Segment Start: EXCERPTED DATA
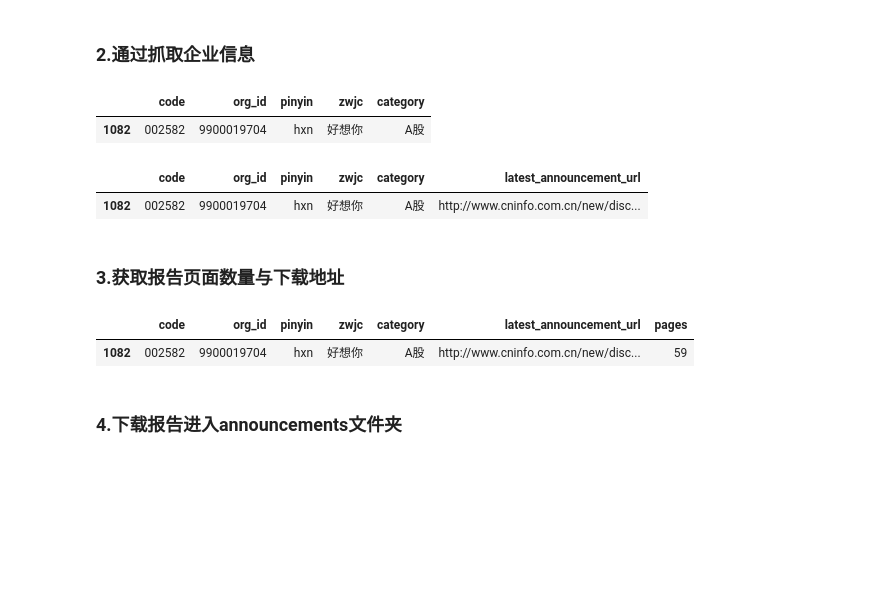
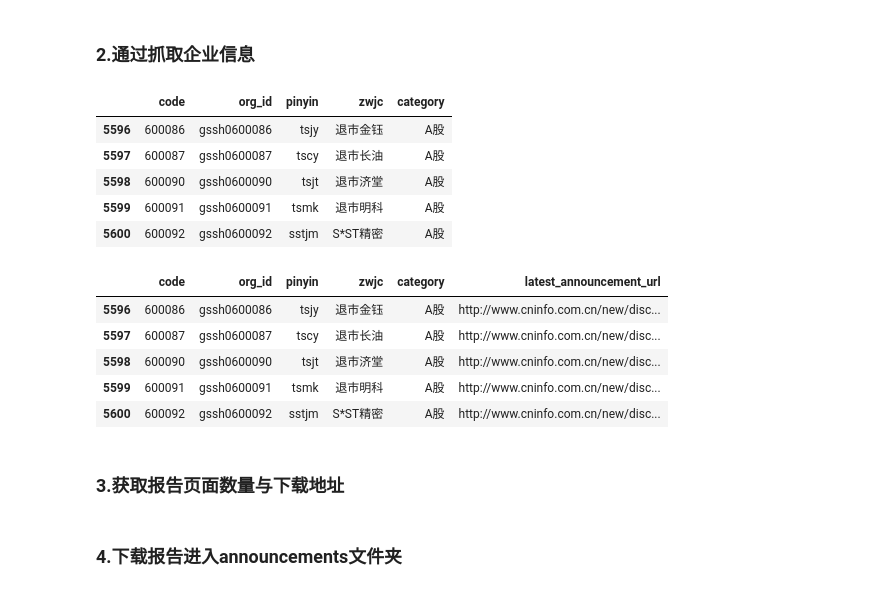
Before and after one commit to CrazyEight88/cninfo_announcements, a Jupyter notebook: main.ipynb, the cells around one changed output. Cells and saved outputs as stored; diff of their text form; code cells hidden in the pictures; blank space fills up the shorter version.

```diff
--- a/main.ipynb
+++ b/main.ipynb
@@ -8,8 +8,10 @@
 ### 1.自行准备需要分析的企业代码
 # %%
 import pandas as pd
+import os
 
-df = pd.read_excel('code.xlsx') # 读取公司代码excel
+if not os.path.exists('output'): os.mkdir('output')
+df = pd.read_excel('code.xlsx')                                 # 读取公司代码excel
 df['code'] = df['code'].astype(str).apply(lambda x: x.zfill(6)) # 将公司代码转换为6位数文本
-df = df.sample(n=1) # 随机抽取1个公司
+df = df.tail(100)                                              # 取末尾5个公司代码
 df.head()
@@ -37,58 +45,38 @@ def get_org_id(code):
     return None * 4
 # %%
 from tqdm import tqdm
-# 给任务加上进度条，进度条在动我就能摸鱼
-tqdm.pandas()
+tqdm.pandas() # 给任务加上进度条，进度条在动我就能摸鱼
 
-# 通过公司代码获取各种乱七八糟的信息，这一步应该还是比较快的
 df['org_id'], df['pinyin'], df['zwjc'], df['category'] = zip(*df['code'].progress_apply(get_org_id))
 
+df.to_excel('output/01_with_org_id.xlsx', index=False)
 df.head()
 # %% [output]
 |  | code | org_id | pinyin | zwjc | category |
-| 1082 | 002582 | 9900019704 | hxn | 好想你 | A股 |
+| 5596 | 600086 | gssh0600086 | tsjy | 退市金钰 | A股 |
+| 5597 | 600087 | gssh0600087 | tscy | 退市长油 | A股 |
+| 5598 | 600090 | gssh0600090 | tsjt | 退市济堂 | A股 |
+| 5599 | 600091 | gssh0600091 | tsmk | 退市明科 | A股 |
+| 5600 | 600092 | gssh0600092 | sstjm | S*ST精密 | A股 |
 # %%
-# http://www.cninfo.com.cn/new/disclosure/stock?stockCode=001368&orgId=9900046506#latestAnnouncement
-# url前缀
-latest_announcement_url = "http://www.cninfo.com.cn/new/disclosure/stock"
+# 目标url范例: http://www.cninfo.com.cn/new/disclosure/stock?stockCode=001368&orgId=9900046506#latestAnnouncement
 
-# 该函数通过公司代码和org_id拼接最新公告的url
+# 该函数合成最新公告url
 def get_latest_announcement_url(code, org_id):
-    # 拼接最新公告url
+    latest_announcement_url = "http://www.cninfo.com.cn/new/disclosure/stock"
     return f"{latest_announcement_url}?stockCode={code}&orgId={org_id}#latestAnnouncement"
 
-# 开始拼接，这一步最快了
+# 开始拼接，这一步最快了!
 df["latest_announcement_url"] = df.progress_apply(lambda x: get_latest_announcement_url(x["code"], x["org_id"]), axis=1)
+df.to_excel("output/02_with_announcement_url.xlsx")
 df.head()
 # %% [output]
 |  | code | org_id | pinyin | zwjc | category | latest_announcement_url |
-| 1082 | 002582 | 9900019704 | hxn | 好想你 | A股 | http://www.cninfo.com.cn/new/disc... |
+| 5596 | 600086 | gssh0600086 | tsjy | 退市金钰 | A股 | http://www.cninfo.com.cn/new/disc... |
+| 5597 | 600087 | gssh0600087 | tscy | 退市长油 | A股 | http://www.cninfo.com.cn/new/disc... |
+| 5598 | 600090 | gssh0600090 | tsjt | 退市济堂 | A股 | http://www.cninfo.com.cn/new/disc... |
+| 5599 | 600091 | gssh0600091 | tsmk | 退市明科 | A股 | http://www.cninfo.com.cn/new/disc... |
+| 5600 | 600092 | gssh0600092 | sstjm | S*ST精密 | A股 | http://www.cninfo.com.cn/new/disc... |
 # %% [markdown]
 ### 3.获取报告页面数量与下载地址
-# %%
-from selenium import webdriver
-
-# 该函数通过最新公告的url获取最新公告究竟有几页
-def get_pages(url, driver):
-    driver.get(url)
-    # 页数存在class为total-box的标签里
-    items = driver.find_element_by_class_name("total-box").text
-    # 从"共xxx条"中掐头去尾
-    items = int(items[1:-1].strip())
-
-    # 一页30条，所以要除以30取整，然后加1
-    pages = items // 30 + 1
-    return pages
-
-driver = webdriver.Chrome()
-driver.implicitly_wait(10)
-
-# 获取页数，这一步比较慢，需要给每个代码都打开一次网页，获取页数
-df["pages"] = df["latest_announcement_url"].progress_apply(lambda x: get_pages(x, driver))
-
-driver.quit()
-df.head()
-# %% [output]
-|  | code | org_id | pinyin | zwjc | category | latest_announcement_url | pages |
-| 1082 | 002582 | 9900019704 | hxn | 好想你 | A股 | http://www.cninfo.com.cn/new/disc... | 59 |
 # %%
```
Also changed, not shown: parts of 8 cells of this notebook, 2 other files.
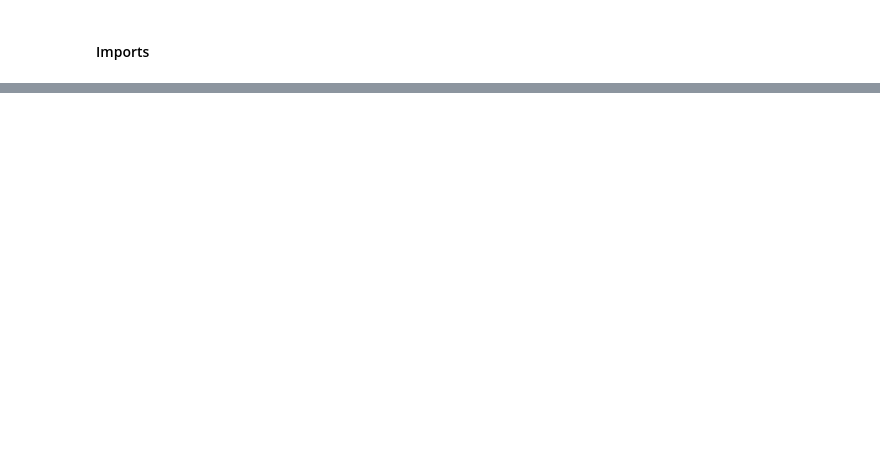
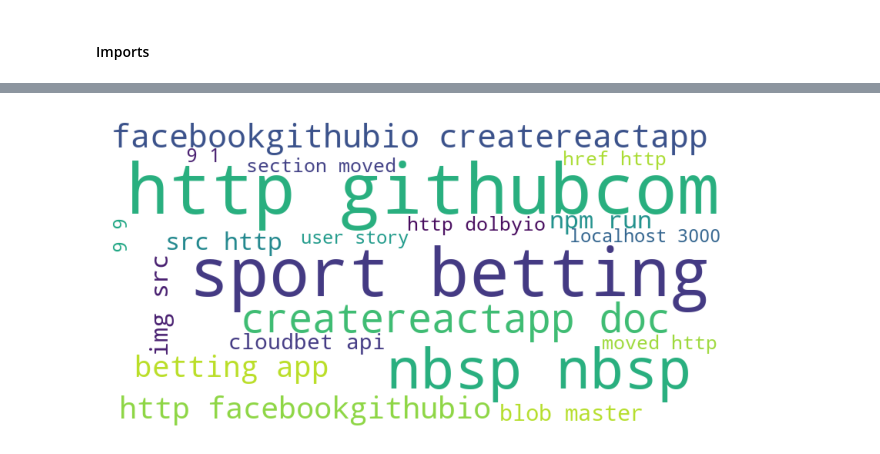
Before and after one commit to NLP-sports-betting/nlp_sports_betting, a Jupyter notebook: explore_manuel.ipynb, the cells around one changed output, grey strips where cells are left out. Saved outputs shown, nothing was run; the diff lists cells and outputs as text; code cells hidden in the pictures; blank space fills up the shorter version.

```diff
--- a/explore_manuel.ipynb
+++ b/explore_manuel.ipynb
@@ -288,3 +342,7 @@ def plot_bigrams(words):
+# %%
+plot_bigrams(make_ngrams(java_script_words,2))
+# %% [output]
+[figure, added]
 # %%
 # setting basic style parameters for matplotlib
 plt.rc('figure', figsize=(13, 7))
```
Also changed, not shown: parts of 62 cells of this notebook, 1 other file.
Segment End: EXCERPTED DATA
**AIM OF THE EXERCISE**
Quote the data above in full and without alteration; skip the pictures.

**TASK RESPONSE**
Before and after one commit to CrazyEight88/cninfo_announcements, a Jupyter notebook: main.ipynb, the cells around one changed output. Cells and saved outputs as stored; diff of their text form; code cells hidden in the pictures; blank space fills up the shorter version.

```diff
--- a/main.ipynb
+++ b/main.ipynb
@@ -8,8 +8,10 @@
 ### 1.自行准备需要分析的企业代码
 # %%
 import pandas as pd
+import os
 
-df = pd.read_excel('code.xlsx') # 读取公司代码excel
+if not os.path.exists('output'): os.mkdir('output')
+df = pd.read_excel('code.xlsx')                                 # 读取公司代码excel
 df['code'] = df['code'].astype(str).apply(lambda x: x.zfill(6)) # 将公司代码转换为6位数文本
-df = df.sample(n=1) # 随机抽取1个公司
+df = df.tail(100)                                              # 取末尾5个公司代码
 df.head()
@@ -37,58 +45,38 @@ def get_org_id(code):
     return None * 4
 # %%
 from tqdm import tqdm
-# 给任务加上进度条，进度条在动我就能摸鱼
-tqdm.pandas()
+tqdm.pandas() # 给任务加上进度条，进度条在动我就能摸鱼
 
-# 通过公司代码获取各种乱七八糟的信息，这一步应该还是比较快的
 df['org_id'], df['pinyin'], df['zwjc'], df['category'] = zip(*df['code'].progress_apply(get_org_id))
 
+df.to_excel('output/01_with_org_id.xlsx', index=False)
 df.head()
 # %% [output]
 |  | code | org_id | pinyin | zwjc | category |
-| 1082 | 002582 | 9900019704 | hxn | 好想你 | A股 |
+| 5596 | 600086 | gssh0600086 | tsjy | 退市金钰 | A股 |
+| 5597 | 600087 | gssh0600087 | tscy | 退市长油 | A股 |
+| 5598 | 600090 | gssh0600090 | tsjt | 退市济堂 | A股 |
+| 5599 | 600091 | gssh0600091 | tsmk | 退市明科 | A股 |
+| 5600 | 600092 | gssh0600092 | sstjm | S*ST精密 | A股 |
 # %%
-# http://www.cninfo.com.cn/new/disclosure/stock?stockCode=001368&orgId=9900046506#latestAnnouncement
-# url前缀
-latest_announcement_url = "http://www.cninfo.com.cn/new/disclosure/stock"
+# 目标url范例: http://www.cninfo.com.cn/new/disclosure/stock?stockCode=001368&orgId=9900046506#latestAnnouncement
 
-# 该函数通过公司代码和org_id拼接最新公告的url
+# 该函数合成最新公告url
 def get_latest_announcement_url(code, org_id):
-    # 拼接最新公告url
+    latest_announcement_url = "http://www.cninfo.com.cn/new/disclosure/stock"
     return f"{latest_announcement_url}?stockCode={code}&orgId={org_id}#latestAnnouncement"
 
-# 开始拼接，这一步最快了
+# 开始拼接，这一步最快了!
 df["latest_announcement_url"] = df.progress_apply(lambda x: get_latest_announcement_url(x["code"], x["org_id"]), axis=1)
+df.to_excel("output/02_with_announcement_url.xlsx")
 df.head()
 # %% [output]
 |  | code | org_id | pinyin | zwjc | category | latest_announcement_url |
-| 1082 | 002582 | 9900019704 | hxn | 好想你 | A股 | http://www.cninfo.com.cn/new/disc... |
+| 5596 | 600086 | gssh0600086 | tsjy | 退市金钰 | A股 | http://www.cninfo.com.cn/new/disc... |
+| 5597 | 600087 | gssh0600087 | tscy | 退市长油 | A股 | http://www.cninfo.com.cn/new/disc... |
+| 5598 | 600090 | gssh0600090 | tsjt | 退市济堂 | A股 | http://www.cninfo.com.cn/new/disc... |
+| 5599 | 600091 | gssh0600091 | tsmk | 退市明科 | A股 | http://www.cninfo.com.cn/new/disc... |
+| 5600 | 600092 | gssh0600092 | sstjm | S*ST精密 | A股 | http://www.cninfo.com.cn/new/disc... |
 # %% [markdown]
 ### 3.获取报告页面数量与下载地址
-# %%
-from selenium import webdriver
-
-# 该函数通过最新公告的url获取最新公告究竟有几页
-def get_pages(url, driver):
-    driver.get(url)
-    # 页数存在class为total-box的标签里
-    items = driver.find_element_by_class_name("total-box").text
-    # 从"共xxx条"中掐头去尾
-    items = int(items[1:-1].strip())
-
-    # 一页30条，所以要除以30取整，然后加1
-    pages = items // 30 + 1
-    return pages
-
-driver = webdriver.Chrome()
-driver.implicitly_wait(10)
-
-# 获取页数，这一步比较慢，需要给每个代码都打开一次网页，获取页数
-df["pages"] = df["latest_announcement_url"].progress_apply(lambda x: get_pages(x, driver))
-
-driver.quit()
-df.head()
-# %% [output]
-|  | code | org_id | pinyin | zwjc | category | latest_announcement_url | pages |
-| 1082 | 002582 | 9900019704 | hxn | 好想你 | A股 | http://www.cninfo.com.cn/new/disc... | 59 |
 # %%
```
Also changed, not shown: parts of 8 cells of this notebook, 2 other files.
Before and after one commit to NLP-sports-betting/nlp_sports_betting, a Jupyter notebook: explore_manuel.ipynb, the cells around one changed output, grey strips where cells are left out. Saved outputs shown, nothing was run; the diff lists cells and outputs as text; code cells hidden in the pictures; blank space fills up the shorter version.

```diff
--- a/explore_manuel.ipynb
+++ b/explore_manuel.ipynb
@@ -288,3 +342,7 @@ def plot_bigrams(words):
+# %%
+plot_bigrams(make_ngrams(java_script_words,2))
+# %% [output]
+[figure, added]
 # %%
 # setting basic style parameters for matplotlib
 plt.rc('figure', figsize=(13, 7))
```
Also changed, not shown: parts of 62 cells of this notebook, 1 other file.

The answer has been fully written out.